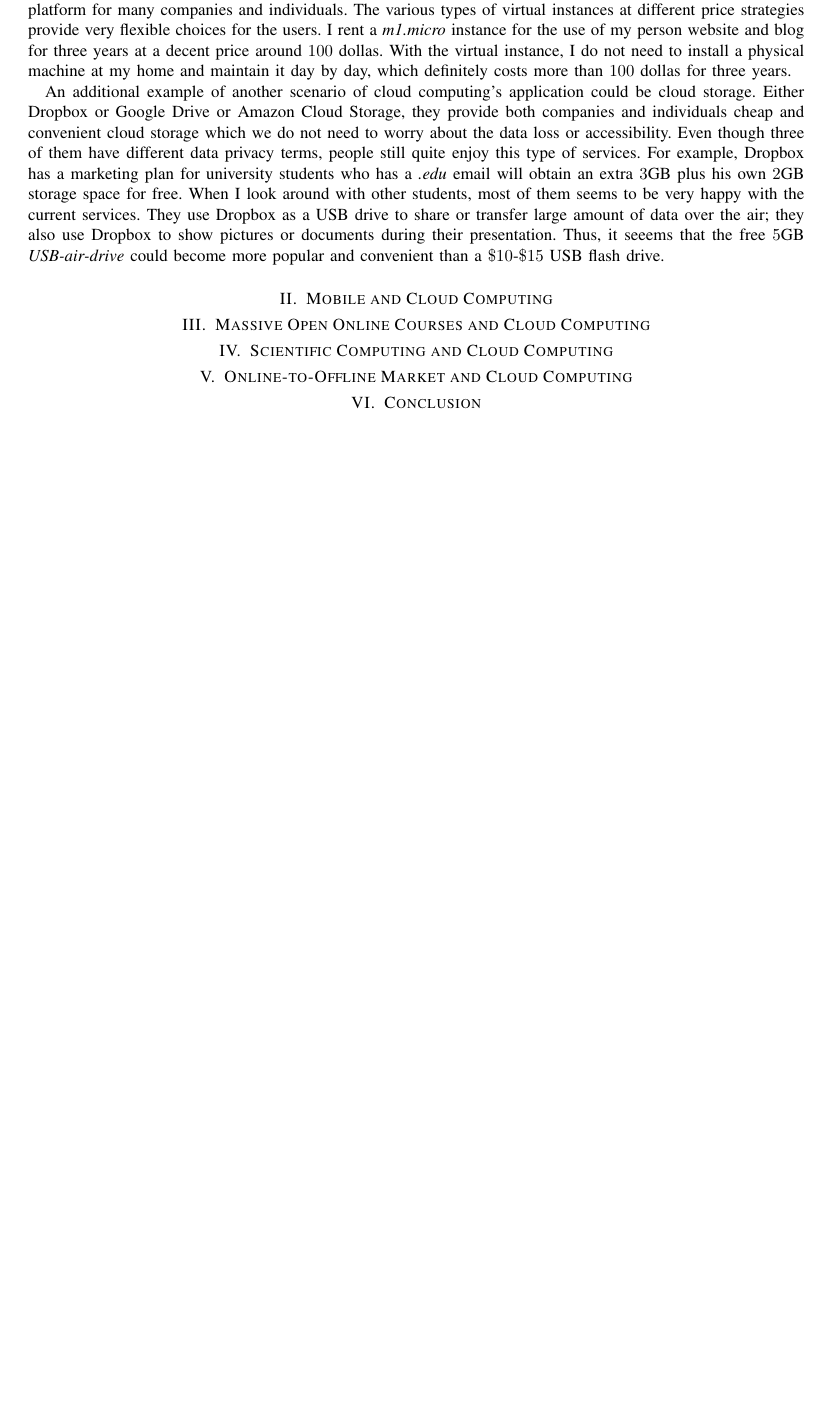
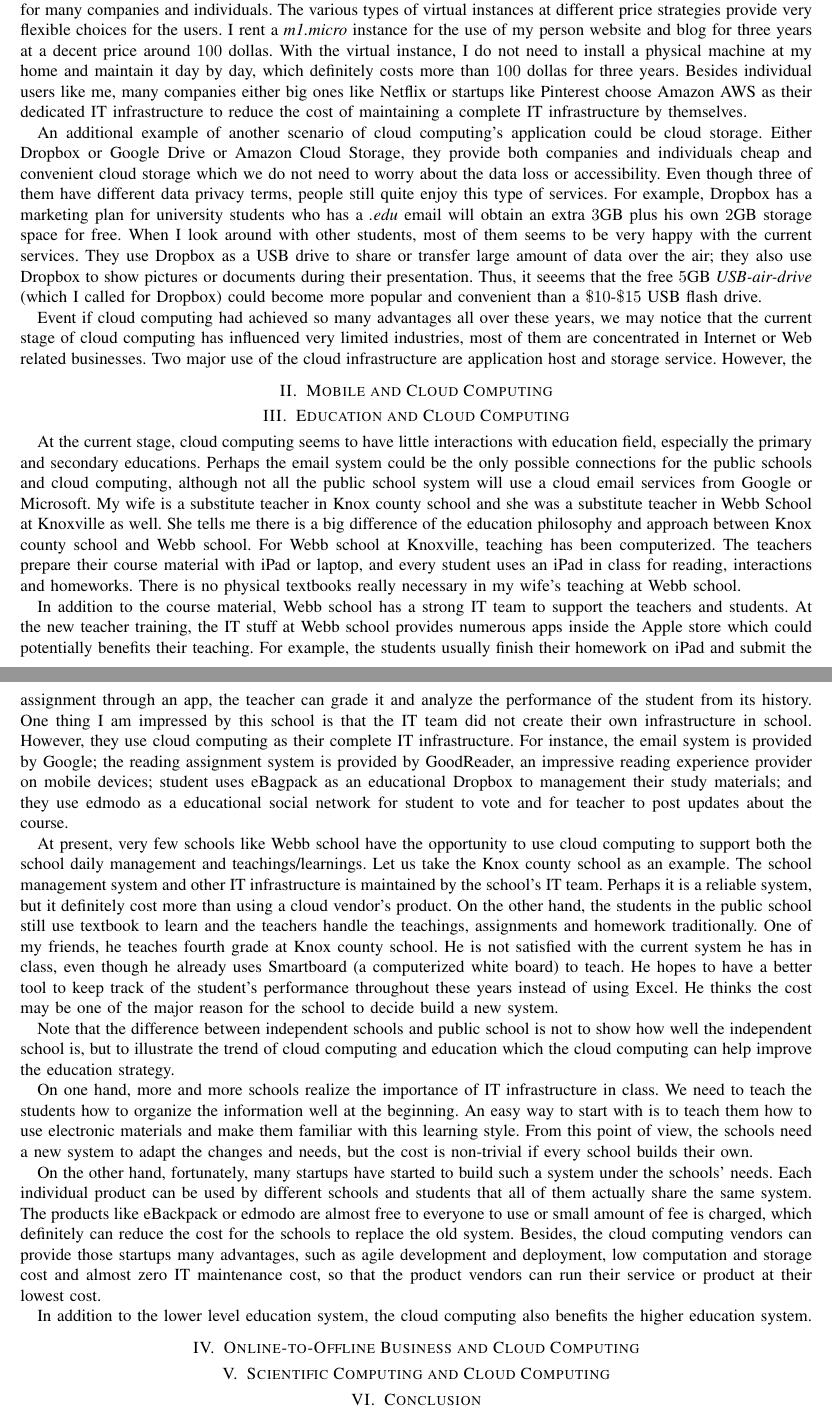
Before and after one commit to little-eyes/cloud-cache, a LaTeX paper (essay/main.tex, which reads essay/tex/essay.tex): part of the page before the commit and two parts of pages 1 and 2 of 2 after it, the two joined at a grey line, cut so that both start at the same text, the shorter picture padded with empty space. Compiled offline with pdfLaTeX.

Commit message:
write education part one.

```diff
--- a/essay/main.tex
+++ b/essay/main.tex
@@ -1,13 +1,12 @@
-\documentclass[11pt, journal, onecolumn]{IEEEtran}
+\documentclass[11pt, conference, onecolumn]{IEEEtran}
 \usepackage{cite}
 \usepackage{amsmath, amsthm, amsfonts}
-\usepackage[top=1in, bottom=0.75in, left=0.75in, right=0.75in]{geometry}
+%\usepackage[top=1in, bottom=0.75in, left=0.75in, right=0.75in]{geometry}
 
 \begin{document}
 
 \title{The Impact of Cloud Computing in $10$ Years}
 \author{Jilong Liao\\jliao2@utk.edu}
-\date{\today}
 \maketitle
 
 \begin{abstract}
--- a/essay/tex/essay.tex
+++ b/essay/tex/essay.tex
@@ -1,14 +1,29 @@
 \section{Introduction}
-In recent years, cloud computing has provided us with a lot of benefits in many area. Major cloud computing vendors like Amazon, Google and Dropbox have offered the users around the world a cheap, convenient and secure computing and storage resource. For example, Amazon EC2 is one of the most popular cloud computing platform for many companies and individuals. The various types of virtual instances at different price strategies provide very flexible choices for the users. I rent a \emph{m1.micro} instance for the use of my person website and blog for three years at a decent price around $100$ dollas. With the virtual instance, I do not need to install a physical machine at my home and maintain it day by day, which definitely costs more than $100$ dollas for three years.
+In recent years, cloud computing has provided us with a lot of benefits in many area. Major cloud computing vendors like Amazon, Google and Dropbox have offered the users around the world a cheap, convenient and secure computing and storage resource. For example, Amazon EC2 is one of the most popular cloud computing platform for many companies and individuals. The various types of virtual instances at different price strategies provide very flexible choices for the users. I rent a \emph{m1.micro} instance for the use of my person website and blog for three years at a decent price around $100$ dollas. With the virtual instance, I do not need to install a physical machine at my home and maintain it day by day, which definitely costs more than $100$ dollas for three years. Besides individual users like me, many companies either big ones like Netflix or startups like Pinterest choose Amazon AWS as their dedicated IT infrastructure to reduce the cost of maintaining a complete IT infrastructure by themselves.
 
-An additional example of another scenario of cloud computing's application could be cloud storage. Either Dropbox or Google Drive or Amazon Cloud Storage, they provide both companies and individuals cheap and convenient cloud storage which we do not need to worry about the data loss or accessibility. Even though three of them have different data privacy terms, people still quite enjoy this type of services. For example, Dropbox has a marketing plan for university students who has a \emph{.edu} email will obtain an extra $3$GB plus his own $2$GB storage space for free. When I look around with other students, most of them seems to be very happy with the current services. They use Dropbox as a USB drive to share or transfer large amount of data over the air; they also use Dropbox to show pictures or documents during their presentation. Thus, it seeems that the free $5$GB \emph{USB-air-drive} could become more popular and convenient than a $\$10$-$\$15$ USB flash drive.
+An additional example of another scenario of cloud computing's application could be cloud storage. Either Dropbox or Google Drive or Amazon Cloud Storage, they provide both companies and individuals cheap and convenient cloud storage which we do not need to worry about the data loss or accessibility. Even though three of them have different data privacy terms, people still quite enjoy this type of services. For example, Dropbox has a marketing plan for university students who has a \emph{.edu} email will obtain an extra $3$GB plus his own $2$GB storage space for free. When I look around with other students, most of them seems to be very happy with the current services. They use Dropbox as a USB drive to share or transfer large amount of data over the air; they also use Dropbox to show pictures or documents during their presentation. Thus, it seeems that the free $5$GB \emph{USB-air-drive} (which I called for Dropbox) could become more popular and convenient than a $\$10$-$\$15$ USB flash drive.
+
+Event if cloud computing had achieved so many advantages all over these years, we may notice that the current stage of cloud computing has influenced very limited industries, most of them are concentrated in Internet or Web related businesses. Two major use of the cloud infrastructure are application host and storage service. However, the
 
 \section{Mobile and Cloud Computing}
 
-\section{Massive Open Online Courses and Cloud Computing}
+\section{Education and Cloud Computing}
+At the current stage, cloud computing seems to have little interactions with education field, especially the primary and secondary educations. Perhaps the email system could be the only possible connections for the public schools and cloud computing, although not all the public school system will use a cloud email services from Google or Microsoft. My wife is a substitute teacher in Knox county school and she was a substitute teacher in Webb School at Knoxville as well. She tells me there is a big difference of the education philosophy and approach between Knox county school and Webb school. For Webb school at Knoxville, teaching has been computerized. The teachers prepare their course material with iPad or laptop, and every student uses an iPad in class for reading, interactions and homeworks. There is no physical textbooks really necessary in my wife's teaching at Webb school.
+
+In addition to the course material, Webb school has a strong IT team to support the teachers and students. At the new teacher training, the IT stuff at Webb school provides numerous apps inside the Apple store which could potentially benefits their teaching. For example, the students usually finish their homework on iPad and submit the assignment through an app, the teacher can grade it and analyze the performance of the student from its history. One thing I am impressed by this school is that the IT team did not create their own infrastructure in school. However, they use cloud computing as their complete IT infrastructure. For instance, the email system is provided by Google; the reading assignment system is provided by GoodReader, an impressive reading experience provider on mobile devices; student uses eBagpack as an educational Dropbox to management their study materials; and they use edmodo as a educational social network for student to vote and for teacher to post updates about the course.
+
+At present, very few schools like Webb school have the opportunity to use cloud computing to support both the school daily management and teachings/learnings. Let us take the Knox county school as an example. The school management system  and other IT infrastructure is maintained by the school's IT team. Perhaps it is a reliable system, but it definitely cost more than using a cloud vendor's product. On the other hand, the students in the public school still use textbook to learn and the teachers handle the teachings, assignments and homework traditionally. One of my friends, he teaches fourth grade at Knox county school. He is not satisfied with the current system he has in class, even though he already uses Smartboard (a computerized white board) to teach. He hopes to have a better tool to keep track of the student's performance throughout these years instead of using Excel. He thinks the cost may be one of the major reason for the school to decide build a new system.
+
+Note that the difference between independent schools and public school is not to show how well the independent school is, but to illustrate the trend of cloud computing and education which the cloud computing can help improve the education strategy.
+
+On one hand, more and more schools realize the importance of IT infrastructure in class. We need to teach the students how to organize the information well at the beginning. An easy way to start with is to teach them how to use electronic materials and make them familiar with this learning style. From this point of view, the schools need a new system to adapt the changes and needs, but the cost is non-trivial if every school builds their own.
+
+On the other hand, fortunately, many startups have started to build such a system under the schools' needs. Each individual product can be used by different schools and students that all of them actually share the same system. The products like eBackpack or edmodo are almost free to everyone to use or small amount of fee is charged, which definitely can reduce the cost for the schools to replace the old system. Besides, the cloud computing vendors can provide those startups many advantages, such as agile development and deployment, low computation and storage cost and almost zero IT maintenance cost, so that the product vendors can run their service or product at their lowest cost.
+
+In addition to the lower level education system, the cloud computing also benefits the higher education system.
+
+\section{Online-to-Offline Business and Cloud Computing}
 
 \section{Scientific Computing and Cloud Computing}
 
-\section{Online-to-Offline Market and Cloud Computing}
-
 \section{Conclusion}
```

________________________

== DIRECTIONS FOR THIS TASK ==
From the listing above, return every line that carries the string "usepackage".

== EXERCISE RESPONSE ==
 \usepackage{cite}
 \usepackage{amsmath, amsthm, amsfonts}
-\usepackage[top=1in, bottom=0.75in, left=0.75in, right=0.75in]{geometry}
+%\usepackage[top=1in, bottom=0.75in, left=0.75in, right=0.75in]{geometry}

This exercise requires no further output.